Set down the entries below exactly as written.

--*--

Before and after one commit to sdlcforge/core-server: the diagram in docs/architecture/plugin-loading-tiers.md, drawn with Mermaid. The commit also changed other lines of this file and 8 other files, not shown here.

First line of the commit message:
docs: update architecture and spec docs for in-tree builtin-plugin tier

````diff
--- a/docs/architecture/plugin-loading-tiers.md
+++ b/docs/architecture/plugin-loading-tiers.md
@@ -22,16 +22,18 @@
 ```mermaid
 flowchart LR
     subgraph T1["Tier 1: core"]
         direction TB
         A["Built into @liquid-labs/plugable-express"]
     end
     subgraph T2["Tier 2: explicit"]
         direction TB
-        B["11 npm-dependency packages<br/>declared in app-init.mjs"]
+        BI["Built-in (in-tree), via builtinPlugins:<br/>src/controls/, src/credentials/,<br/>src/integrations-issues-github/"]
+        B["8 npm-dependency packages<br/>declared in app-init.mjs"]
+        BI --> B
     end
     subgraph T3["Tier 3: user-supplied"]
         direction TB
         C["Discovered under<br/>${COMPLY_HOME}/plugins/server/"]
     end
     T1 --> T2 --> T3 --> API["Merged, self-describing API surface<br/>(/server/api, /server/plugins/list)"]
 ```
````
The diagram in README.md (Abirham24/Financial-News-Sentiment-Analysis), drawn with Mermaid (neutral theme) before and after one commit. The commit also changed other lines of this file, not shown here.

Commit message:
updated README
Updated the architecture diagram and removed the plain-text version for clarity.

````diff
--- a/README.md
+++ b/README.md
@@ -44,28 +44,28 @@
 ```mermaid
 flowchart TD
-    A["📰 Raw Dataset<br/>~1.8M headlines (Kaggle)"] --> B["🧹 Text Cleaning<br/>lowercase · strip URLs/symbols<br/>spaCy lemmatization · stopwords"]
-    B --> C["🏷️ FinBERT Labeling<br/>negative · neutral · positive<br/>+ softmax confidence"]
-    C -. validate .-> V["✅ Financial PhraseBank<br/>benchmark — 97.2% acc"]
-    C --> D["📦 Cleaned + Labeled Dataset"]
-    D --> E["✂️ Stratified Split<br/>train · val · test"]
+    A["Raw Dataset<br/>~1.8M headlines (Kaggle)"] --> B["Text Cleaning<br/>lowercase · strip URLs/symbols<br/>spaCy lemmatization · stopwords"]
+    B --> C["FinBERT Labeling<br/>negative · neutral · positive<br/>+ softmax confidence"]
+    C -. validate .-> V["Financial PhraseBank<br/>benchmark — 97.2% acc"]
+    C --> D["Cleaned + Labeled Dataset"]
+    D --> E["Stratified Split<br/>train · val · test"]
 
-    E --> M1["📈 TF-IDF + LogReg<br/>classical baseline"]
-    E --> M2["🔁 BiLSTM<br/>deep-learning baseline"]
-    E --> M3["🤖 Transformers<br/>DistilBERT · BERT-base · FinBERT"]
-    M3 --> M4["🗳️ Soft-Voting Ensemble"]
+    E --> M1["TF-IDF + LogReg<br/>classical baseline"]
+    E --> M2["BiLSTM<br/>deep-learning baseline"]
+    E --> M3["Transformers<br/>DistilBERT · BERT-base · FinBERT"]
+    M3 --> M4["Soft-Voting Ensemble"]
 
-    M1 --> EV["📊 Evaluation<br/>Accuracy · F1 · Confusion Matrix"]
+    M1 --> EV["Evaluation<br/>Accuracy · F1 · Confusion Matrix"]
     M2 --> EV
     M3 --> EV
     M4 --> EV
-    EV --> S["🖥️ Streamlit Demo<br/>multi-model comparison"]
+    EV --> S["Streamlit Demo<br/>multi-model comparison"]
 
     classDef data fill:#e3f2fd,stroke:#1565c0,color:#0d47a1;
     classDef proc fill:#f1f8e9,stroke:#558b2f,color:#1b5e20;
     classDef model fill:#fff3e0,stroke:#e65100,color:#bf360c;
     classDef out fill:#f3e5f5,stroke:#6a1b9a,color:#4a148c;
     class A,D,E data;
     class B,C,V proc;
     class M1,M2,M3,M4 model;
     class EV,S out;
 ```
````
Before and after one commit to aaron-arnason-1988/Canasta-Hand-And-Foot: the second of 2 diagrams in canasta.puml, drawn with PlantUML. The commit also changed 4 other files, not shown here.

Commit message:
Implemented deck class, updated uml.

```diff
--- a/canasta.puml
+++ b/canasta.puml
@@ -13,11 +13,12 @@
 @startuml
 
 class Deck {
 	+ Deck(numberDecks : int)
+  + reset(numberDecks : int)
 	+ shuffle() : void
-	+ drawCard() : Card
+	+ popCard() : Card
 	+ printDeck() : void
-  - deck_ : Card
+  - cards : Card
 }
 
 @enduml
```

--*--

### ANSWER
Before and after one commit to sdlcforge/core-server: the diagram in docs/architecture/plugin-loading-tiers.md, drawn with Mermaid. The commit also changed other lines of this file and 8 other files, not shown here.

First line of the commit message:
docs: update architecture and spec docs for in-tree builtin-plugin tier

````diff
--- a/docs/architecture/plugin-loading-tiers.md
+++ b/docs/architecture/plugin-loading-tiers.md
@@ -22,16 +22,18 @@
 ```mermaid
 flowchart LR
     subgraph T1["Tier 1: core"]
         direction TB
         A["Built into @liquid-labs/plugable-express"]
     end
     subgraph T2["Tier 2: explicit"]
         direction TB
-        B["11 npm-dependency packages<br/>declared in app-init.mjs"]
+        BI["Built-in (in-tree), via builtinPlugins:<br/>src/controls/, src/credentials/,<br/>src/integrations-issues-github/"]
+        B["8 npm-dependency packages<br/>declared in app-init.mjs"]
+        BI --> B
     end
     subgraph T3["Tier 3: user-supplied"]
         direction TB
         C["Discovered under<br/>${COMPLY_HOME}/plugins/server/"]
     end
     T1 --> T2 --> T3 --> API["Merged, self-describing API surface<br/>(/server/api, /server/plugins/list)"]
 ```
````
The diagram in README.md (Abirham24/Financial-News-Sentiment-Analysis), drawn with Mermaid (neutral theme) before and after one commit. The commit also changed other lines of this file, not shown here.

Commit message:
updated README
Updated the architecture diagram and removed the plain-text version for clarity.

````diff
--- a/README.md
+++ b/README.md
@@ -44,28 +44,28 @@
 ```mermaid
 flowchart TD
-    A["📰 Raw Dataset<br/>~1.8M headlines (Kaggle)"] --> B["🧹 Text Cleaning<br/>lowercase · strip URLs/symbols<br/>spaCy lemmatization · stopwords"]
-    B --> C["🏷️ FinBERT Labeling<br/>negative · neutral · positive<br/>+ softmax confidence"]
-    C -. validate .-> V["✅ Financial PhraseBank<br/>benchmark — 97.2% acc"]
-    C --> D["📦 Cleaned + Labeled Dataset"]
-    D --> E["✂️ Stratified Split<br/>train · val · test"]
+    A["Raw Dataset<br/>~1.8M headlines (Kaggle)"] --> B["Text Cleaning<br/>lowercase · strip URLs/symbols<br/>spaCy lemmatization · stopwords"]
+    B --> C["FinBERT Labeling<br/>negative · neutral · positive<br/>+ softmax confidence"]
+    C -. validate .-> V["Financial PhraseBank<br/>benchmark — 97.2% acc"]
+    C --> D["Cleaned + Labeled Dataset"]
+    D --> E["Stratified Split<br/>train · val · test"]
 
-    E --> M1["📈 TF-IDF + LogReg<br/>classical baseline"]
-    E --> M2["🔁 BiLSTM<br/>deep-learning baseline"]
-    E --> M3["🤖 Transformers<br/>DistilBERT · BERT-base · FinBERT"]
-    M3 --> M4["🗳️ Soft-Voting Ensemble"]
+    E --> M1["TF-IDF + LogReg<br/>classical baseline"]
+    E --> M2["BiLSTM<br/>deep-learning baseline"]
+    E --> M3["Transformers<br/>DistilBERT · BERT-base · FinBERT"]
+    M3 --> M4["Soft-Voting Ensemble"]
 
-    M1 --> EV["📊 Evaluation<br/>Accuracy · F1 · Confusion Matrix"]
+    M1 --> EV["Evaluation<br/>Accuracy · F1 · Confusion Matrix"]
     M2 --> EV
     M3 --> EV
     M4 --> EV
-    EV --> S["🖥️ Streamlit Demo<br/>multi-model comparison"]
+    EV --> S["Streamlit Demo<br/>multi-model comparison"]
 
     classDef data fill:#e3f2fd,stroke:#1565c0,color:#0d47a1;
     classDef proc fill:#f1f8e9,stroke:#558b2f,color:#1b5e20;
     classDef model fill:#fff3e0,stroke:#e65100,color:#bf360c;
     classDef out fill:#f3e5f5,stroke:#6a1b9a,color:#4a148c;
     class A,D,E data;
     class B,C,V proc;
     class M1,M2,M3,M4 model;
     class EV,S out;
 ```
````
Before and after one commit to aaron-arnason-1988/Canasta-Hand-And-Foot: the second of 2 diagrams in canasta.puml, drawn with PlantUML. The commit also changed 4 other files, not shown here.

Commit message:
Implemented deck class, updated uml.

```diff
--- a/canasta.puml
+++ b/canasta.puml
@@ -13,11 +13,12 @@
 @startuml
 
 class Deck {
 	+ Deck(numberDecks : int)
+  + reset(numberDecks : int)
 	+ shuffle() : void
-	+ drawCard() : Card
+	+ popCard() : Card
 	+ printDeck() : void
-  - deck_ : Card
+  - cards : Card
 }
 
 @enduml
```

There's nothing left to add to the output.